The problem is only solved if it is addressed.

IV. Comfort in Our Representative

Goliath is called a champion. This doesn’t mean that he wins lots of fights, though he may well have. The Hebrew actual means “a man between two” or “a person, who, on behalf of his on people, sought to determine a national quarrel by engaging in single combat with a chosen warrior in the opposing army.”

A champion is a “stand-between,” a representative who risks his life rather than whole army risking theirs.

The Bible often has a representative approach. That is the way it is with us and Christ. He is our representative.

This isn’t to say that Goliath is a type of Christ, but it is to say that this is the Hebrew, Biblical thinking. Representatives are common.

And to our GIANT PROBLEM, we have an even bigger solution.

A representative. Not David, but Christ.

And he not only defeats Satan, but our other giant problem, Sin.

The key text is Romans 5:12-21.

It is a text that explains that Adam is our representative in sin. When he sinned, we sinned.
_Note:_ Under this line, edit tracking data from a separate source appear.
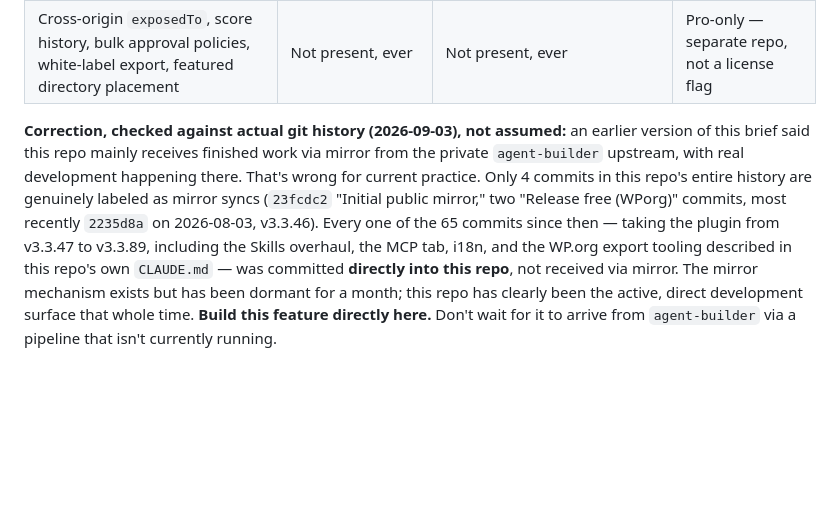
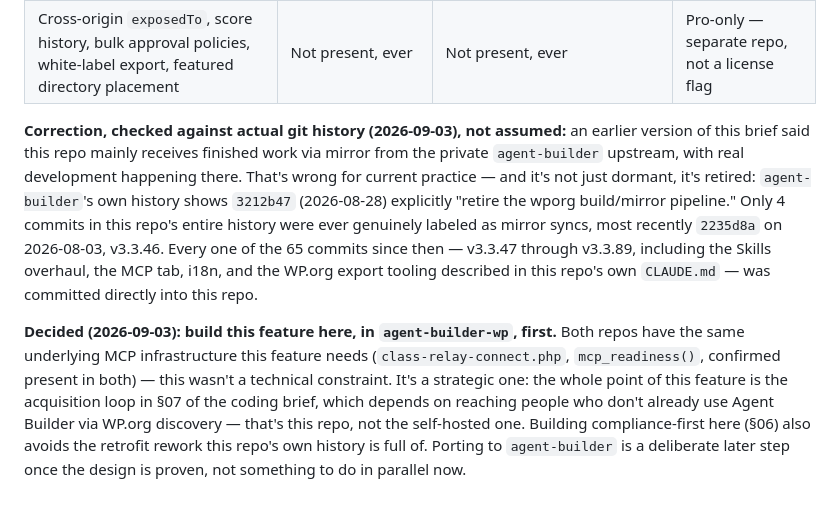
Before and after one commit to renduples/agent-builder-wp, a Markdown page: docs/agent-ready-score-brief.md, the part around the change. GitHub-like rendering; blank space fills up the shorter version.

Commit message:
docs: decide to build this feature here first
Mirror pipeline is confirmed retired (agent-builder@3212b47), not
just dormant. Both repos have equivalent MCP infrastructure, so this
is a strategic call, not a technical one: the acquisition loop this
feature exists for depends on WP.org discovery, which is this repo.
Build here first; port to agent-builder later, deliberately.

```diff
--- a/docs/agent-ready-score-brief.md
+++ b/docs/agent-ready-score-brief.md
@@ -64,4 +64,6 @@ This is the WP.org-facing public listing — the compliance-trimmed subset of th
 | Score Engine, WebMCP Bridge, Admin UI | Full — build it directly here (see correction below) | Parallel implementation, or a later port — don't assume it flows down automatically | — |
 | Cross-origin `exposedTo`, score history, bulk approval policies, white-label export, featured directory placement | Not present, ever | Not present, ever | Pro-only — separate repo, not a license flag |
 
-**Correction, checked against actual git history (2026-09-03), not assumed:** an earlier version of this brief said this repo mainly receives finished work via mirror from the private `agent-builder` upstream, with real development happening there. That's wrong for current practice. Only 4 commits in this repo's entire history are genuinely labeled as mirror syncs (`23fcdc2` "Initial public mirror," two "Release free (WPorg)" commits, most recently `2235d8a` on 2026-08-03, v3.3.46). Every one of the 65 commits since then — taking the plugin from v3.3.47 to v3.3.89, including the Skills overhaul, the MCP tab, i18n, and the WP.org export tooling described in this repo's own `CLAUDE.md` — was committed **directly into this repo**, not received via mirror. The mirror mechanism exists but has been dormant for a month; this repo has clearly been the active, direct development surface that whole time. **Build this feature directly here.** Don't wait for it to arrive from `agent-builder` via a pipeline that isn't currently running.
+**Correction, checked against actual git history (2026-09-03), not assumed:** an earlier version of this brief said this repo mainly receives finished work via mirror from the private `agent-builder` upstream, with real development happening there. That's wrong for current practice — and it's not just dormant, it's retired: `agent-builder`'s own history shows `3212b47` (2026-08-28) explicitly "retire the wporg build/mirror pipeline." Only 4 commits in this repo's entire history were ever genuinely labeled as mirror syncs, most recently `2235d8a` on 2026-08-03, v3.3.46. Every one of the 65 commits since then — v3.3.47 through v3.3.89, including the Skills overhaul, the MCP tab, i18n, and the WP.org export tooling described in this repo's own `CLAUDE.md` — was committed directly into this repo.
+
+**Decided (2026-09-03): build this feature here, in `agent-builder-wp`, first.** Both repos have the same underlying MCP infrastructure this feature needs (`class-relay-connect.php`, `mcp_readiness()`, confirmed present in both) — this wasn't a technical constraint. It's a strategic one: the whole point of this feature is the acquisition loop in §07 of the coding brief, which depends on reaching people who don't already use Agent Builder via WP.org discovery — that's this repo, not the self-hosted one. Building compliance-first here (§06) also avoids the retrofit rework this repo's own history is full of. Porting to `agent-builder` is a deliberate later step once the design is proven, not something to do in parallel now.
```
But the good news is that life comes through Christ, our representative, or federal head of salvation.

[Rom 5:12-21 ESV] 12 Therefore, just as sin came into the world through one man, and death through sin, and so death spread to all men because all sinned– 13 for sin indeed was in the world before the law was given, but sin is not counted where there is no law. 14 Yet death reigned from Adam to Moses, even over those whose sinning was not like the transgression of Adam, who was a type of the one who was to come. 15 But the free gift is not like the trespass. For if many died through one man’s trespass, much more have the grace of God and the free gift by the grace of that one man Jesus Christ abounded for many. 16 And the free gift is not like the result of that one man’s sin. For the judgment following one trespass brought condemnation, but the free gift following many trespasses brought justification. 17 For if, because of one man’s trespass, death reigned through that one man, much more will those who receive the abundance of grace and the free gift of righteousness reign in life through the one man Jesus Christ. 18 Therefore, as one trespass led to condemnation for all men, so one act of righteousness leads to justification and life for all men. 19 For as by the one man’s disobedience the many were made sinners, so by the one man’s obedience the many will be made righteous. 20 Now the law came in to increase the trespass, but where sin increased, grace abounded all the more, 21 so that, as sin reigned in death, grace also might reign through righteousness leading to eternal life through Jesus Christ our Lord.

 

And if God can conquer Sin and Satan — these giant problems — what does that make our other daily problems look like? Our giant problems suddenly look quiet small. Quite manageable. And with the Lord, all can be conquered.

Even our giant problems.

The Lord is bigger than our giant problems. Let us trust in him. Let us pray.